§ **Assignment**:
Copy, from the entries below, each line in which the string "horizontal" appears.

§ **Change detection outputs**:
↓

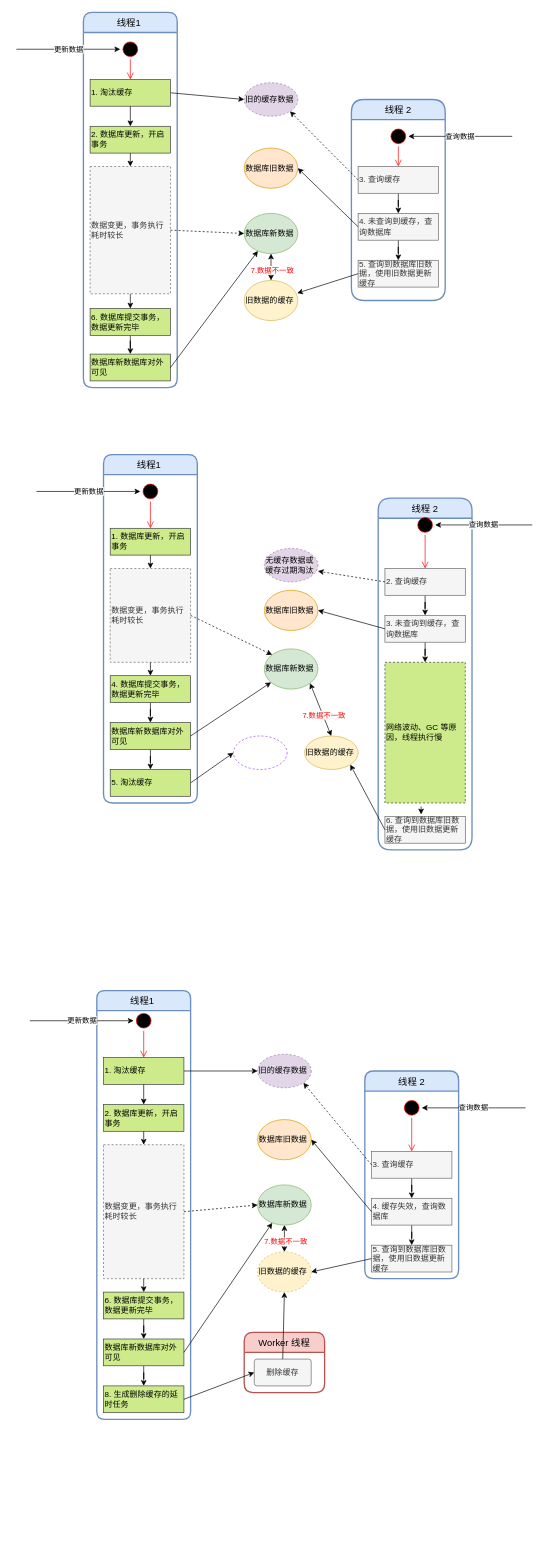
yang00-74/flowchart keeps this draw.io diagram as cache_consistency.drawio. Above is the earlier version. Source tidied: cells renumbered, new cells numbered last; positions are measured from the earlier drawing's top-left corner, leaving out a move shared by most shapes. Both pictures are drawn from the tidied source at 67%, with x=0, y=0 at pixel (16, 12).
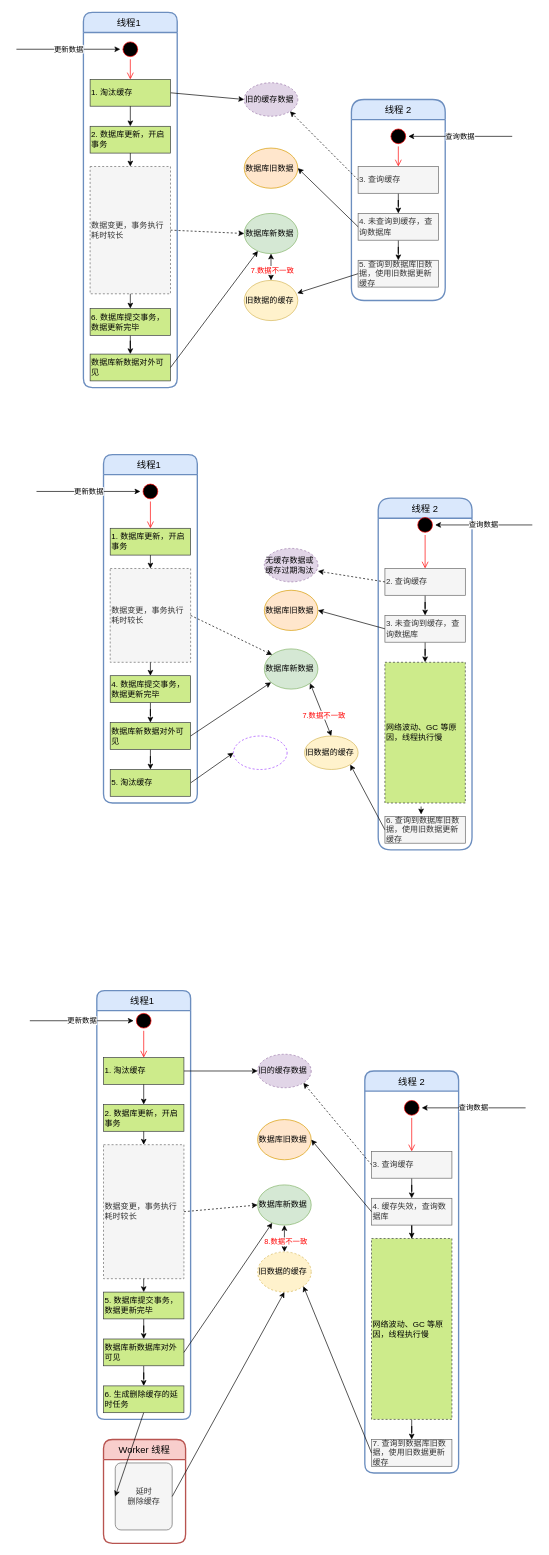
The same page after the edit.

Commit message:
Feature - update cache consistency

Unchanged cells that the change refers to:
```xml
<mxCell id="54" value="4. 缓存失效，查询数据库" style="rounded=0;whiteSpace=wrap;html=1;align=left;fillColor=#f5f5f5;strokeColor=#666666;fontColor=#333333;" parent="1" vertex="1">
  <mxGeometry x="530" y="1770" width="120" height="40" as="geometry" />
</mxCell>
<mxCell id="61" value="旧数据的缓存" style="ellipse;whiteSpace=wrap;html=1;align=left;fillColor=#fff2cc;strokeColor=#d6b656;dashed=1;" parent="1" vertex="1">
  <mxGeometry x="360" y="1850" width="80" height="60" as="geometry" />
</mxCell>
<mxCell id="69" style="endArrow=classic;startArrow=classic;html=1;exitX=0.5;exitY=1;exitDx=0;exitDy=0;entryX=0.5;entryY=0;entryDx=0;entryDy=0;" parent="1" edge="1" source="57" target="61">
  <mxGeometry relative="1" as="geometry" />
</mxCell>
```

The edit, as a diff of the source:
```diff
@@
-    <mxCell id="14" value="数据库新数据库对外可见" style="rounded=0;whiteSpace=wrap;html=1;align=left;fillColor=#cdeb8b;strokeColor=#36393d;" parent="1" vertex="1">
+    <mxCell id="14" value="数据库新数据对外可见" style="rounded=0;whiteSpace=wrap;html=1;align=left;fillColor=#cdeb8b;strokeColor=#36393d;" parent="1" vertex="1">
       <mxGeometry x="110" y="510" width="120" height="40" as="geometry" />
     </mxCell>
@@
     <mxCell id="37" value="线程 2" style="swimlane;horizontal=1;startSize=30;rounded=1;fontSize=14;fontStyle=0;strokeWidth=2;shadow=0;dashed=0;align=center;fillColor=#dae8fc;strokeColor=#6c8ebf;" parent="1" vertex="1">
-      <mxGeometry x="520" y="1580" width="140" height="310" as="geometry" />
+      <mxGeometry x="520" y="1580" width="140" height="600" as="geometry" />
     </mxCell>
@@
-    <mxCell id="44" value="6. 数据库提交事务，数据更新完毕" style="rounded=0;whiteSpace=wrap;html=1;align=left;fillColor=#cdeb8b;strokeColor=#36393d;" parent="1" vertex="1">
+    <mxCell id="44" value="5. 数据库提交事务，数据更新完毕" style="rounded=0;whiteSpace=wrap;html=1;align=left;fillColor=#cdeb8b;strokeColor=#36393d;" parent="1" vertex="1">
       <mxGeometry x="130" y="1910" width="120" height="40" as="geometry" />
     </mxCell>
@@
-    <mxCell id="53" style="edgeStyle=orthogonalEdgeStyle;rounded=0;jettySize=auto;html=1;" parent="1" edge="1" source="54" target="60">
+    <mxCell id="53" style="edgeStyle=orthogonalEdgeStyle;rounded=0;jettySize=auto;html=1;entryX=0.5;entryY=0;entryDx=0;entryDy=0;" parent="1" edge="1" source="54" target="114">
       <mxGeometry relative="1" as="geometry" />
     </mxCell>
@@
-    <mxCell id="60" value="5. 查询到数据库旧数据，使用旧数据更新缓存" style="rounded=0;whiteSpace=wrap;html=1;align=left;fillColor=#f5f5f5;strokeColor=#666666;fontColor=#333333;" parent="1" vertex="1">
-      <mxGeometry x="530" y="1840" width="120" height="40" as="geometry" />
+    <mxCell id="60" value="7. 查询到数据库旧数据，使用旧数据更新缓存" style="rounded=0;whiteSpace=wrap;html=1;align=left;fillColor=#f5f5f5;strokeColor=#666666;fontColor=#333333;" parent="1" vertex="1">
+      <mxGeometry x="530" y="2130" width="120" height="40" as="geometry" />
     </mxCell>
@@
-    <mxCell id="62" style="endArrow=classic;html=1;entryX=1;entryY=0.5;entryDx=0;entryDy=0;exitX=0;exitY=0.5;exitDx=0;exitDy=0;" parent="1" edge="1" source="60" target="61">
+    <mxCell id="62" style="endArrow=classic;html=1;entryX=1;entryY=1;entryDx=0;entryDy=0;exitX=0;exitY=0.5;exitDx=0;exitDy=0;" parent="1" edge="1" source="60" target="61">
       <mxGeometry relative="1" as="geometry" />
     </mxCell>
@@
-    <mxCell id="70" value="7.数据不一致" style="edgeLabel;html=1;align=center;verticalAlign=middle;fontColor=#FF0000;" parent="69" vertex="1">
+    <mxCell id="70" value="8.数据不一致" style="edgeLabel;html=1;align=center;verticalAlign=middle;fontColor=#FF0000;" parent="69" vertex="1">
       <mxGeometry x="0.2" y="1" relative="1" as="geometry" />
     </mxCell>
-    <mxCell id="71" value="8. 生成删除缓存的延时任务" style="rounded=0;whiteSpace=wrap;html=1;align=left;fillColor=#cdeb8b;strokeColor=#36393d;" parent="1" vertex="1">
+    <mxCell id="71" value="6. 生成删除缓存的延时任务" style="rounded=0;whiteSpace=wrap;html=1;align=left;fillColor=#cdeb8b;strokeColor=#36393d;" parent="1" vertex="1">
       <mxGeometry x="130" y="2050" width="120" height="40" as="geometry" />
     </mxCell>
-    <mxCell id="72" value="删除缓存" style="rounded=1;arcSize=10;whiteSpace=wrap;html=1;align=center;fillColor=#f5f5f5;strokeColor=#666666;fontColor=#333333;" parent="1" vertex="1">
-      <mxGeometry x="355" y="2010" width="85" height="40" as="geometry" />
+    <mxCell id="72" value="延时&lt;br&gt;删除缓存" style="rounded=1;arcSize=10;whiteSpace=wrap;html=1;align=center;fillColor=#f5f5f5;strokeColor=#666666;fontColor=#333333;" parent="1" vertex="1">
+      <mxGeometry x="147.5" y="2165" width="85" height="100" as="geometry" />
     </mxCell>
     <mxCell id="73" value="Worker 线程" style="swimlane;horizontal=1;startSize=30;rounded=1;fontSize=14;fontStyle=0;strokeWidth=2;shadow=0;dashed=0;align=center;fillColor=#f8cecc;strokeColor=#b85450;" parent="1" vertex="1">
-      <mxGeometry x="340" y="1970" width="120" height="90" as="geometry" />
+      <mxGeometry x="130" y="2130" width="122.5" height="155" as="geometry" />
     </mxCell>
-    <mxCell id="74" style="endArrow=classic;html=1;fontColor=#000000;exitX=1;exitY=0.5;exitDx=0;exitDy=0;entryX=0;entryY=0.5;entryDx=0;entryDy=0;" parent="1" edge="1" source="71" target="72">
+    <mxCell id="74" style="endArrow=classic;html=1;fontColor=#000000;exitX=0.5;exitY=1;exitDx=0;exitDy=0;entryX=0;entryY=0.5;entryDx=0;entryDy=0;" parent="1" edge="1" source="71" target="72">
       <mxGeometry relative="1" as="geometry" />
     </mxCell>
-    <mxCell id="75" style="endArrow=classic;html=1;fontColor=#000000;exitX=0.5;exitY=0;exitDx=0;exitDy=0;entryX=0.5;entryY=1;entryDx=0;entryDy=0;" parent="1" edge="1" source="72" target="61">
+    <mxCell id="75" style="endArrow=classic;html=1;fontColor=#000000;exitX=1;exitY=0.5;exitDx=0;exitDy=0;entryX=0.5;entryY=1;entryDx=0;entryDy=0;" parent="1" edge="1" source="72" target="61">
       <mxGeometry relative="1" as="geometry" />
     </mxCell>
@@
-    <mxCell id="87" value="数据库新数据库对外可见" style="rounded=0;whiteSpace=wrap;html=1;align=left;fillColor=#cdeb8b;strokeColor=#36393d;" parent="1" vertex="1">
+    <mxCell id="87" value="数据库新数据对外可见" style="rounded=0;whiteSpace=wrap;html=1;align=left;fillColor=#cdeb8b;strokeColor=#36393d;" parent="1" vertex="1">
       <mxGeometry x="140" y="1060" width="120" height="40" as="geometry" />
     </mxCell>
@@
+    <mxCell id="113" style="edgeStyle=orthogonalEdgeStyle;rounded=0;jettySize=auto;html=1;" parent="1" edge="1" source="114" target="60">
+      <mxGeometry relative="1" as="geometry" />
+    </mxCell>
+    <mxCell id="114" value="网络波动、GC 等原因，线程执行慢" style="rounded=0;whiteSpace=wrap;html=1;align=left;dashed=1;fillColor=#cdeb8b;strokeColor=#36393d;" parent="1" vertex="1">
+      <mxGeometry x="530" y="1830" width="120" height="270" as="geometry" />
+    </mxCell>
```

↑

§ **Written reply**:
     <mxCell id="37" value="线程 2" style="swimlane;horizontal=1;startSize=30;rounded=1;fontSize=14;fontStyle=0;strokeWidth=2;shadow=0;dashed=0;align=center;fillColor=#dae8fc;strokeColor=#6c8ebf;" parent="1" vertex="1">
     <mxCell id="73" value="Worker 线程" style="swimlane;horizontal=1;startSize=30;rounded=1;fontSize=14;fontStyle=0;strokeWidth=2;shadow=0;dashed=0;align=center;fillColor=#f8cecc;strokeColor=#b85450;" parent="1" vertex="1">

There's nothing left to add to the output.